I’m old enough to remember when we thought that no computer would ever truly master the game of chess. We believed that the intricacies of the game and the subtleties of sacrifice were beyond a machine. In 1996, Gary Kasparov proved us right. A solid 4–2 victory (really 3–1 with 2 draws) by Kasparov was undeniable proof that the human mind was the superior processor. Isaac Asimov’s and Philip K Dick’s fictional visions of the future, where robots and androids threatened the existence of mankind, were just interesting bits of reading and nothing more.
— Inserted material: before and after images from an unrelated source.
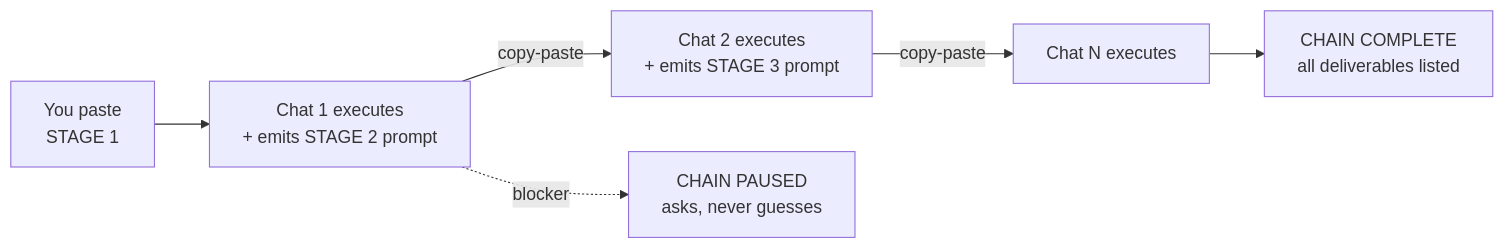
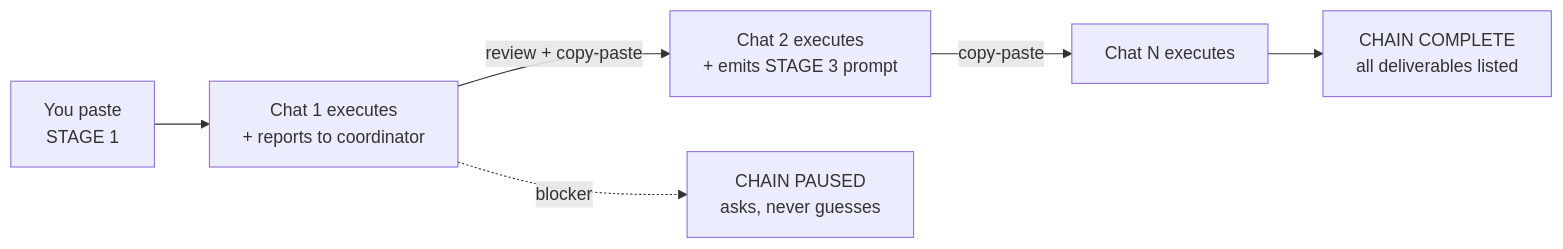
The first of 2 diagrams in README.md (1marcelserrano/prompt-chain), drawn with Mermaid before and after one commit. The commit also changed other lines of this file and 113 other files, not shown here.

````diff
--- a/README.md
+++ b/README.md
@@ -21,8 +21,8 @@
 ```mermaid
 flowchart LR
-    A[You paste<br>STAGE 1] --> B[Chat 1 executes<br>+ emits STAGE 2 prompt]
-    B -->|copy-paste| C[Chat 2 executes<br>+ emits STAGE 3 prompt]
+    A[You paste<br>STAGE 1] --> B[Chat 1 executes<br>+ reports to coordinator]
+    B -->|review + copy-paste| C[Chat 2 executes<br>+ emits STAGE 3 prompt]
     C -->|copy-paste| D[Chat N executes]
     D --> E[CHAIN COMPLETE<br>all deliverables listed]
     B -.blocker.-> P[CHAIN PAUSED<br>asks, never guesses]
 ```
````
And then, 1 year later, the rematch happened. And Kasparov lost. My 12 year old brain conjured visions of Skynet, and HAL, and Replicas and every other scary AI apocalypse I’d ever read or seen on a screen. If the best of us could be beat, what were our chances of survival? Luckily, I was talked down by my father, who reminded me that humans always came out on top in those stories. What preteen would need more comfort than that.
Fast forward 23 years and cars are driving themselves, Pandora knows my taste better than I do, and Facebook and Google…are Facebook and Google. Machine learning is absolutely, undeniably, and undisputedly the future. And since I would like to be a part of the future, I’ve decided to take the first steps to becoming a Data Scientist.
Right now, I’m learning to code in Python, discovering what Jupyter and Google Collaborative notebooks are. I’ve floundered around with python libraries, struggled with the silliest syntax errors imaginable, and felt the joy of completing my first assignment. I’ve barely scratched the surface of what I need to know, just to start learning about Machine learning, but I’m excited and can’t wait to dig further. The Future looks bright.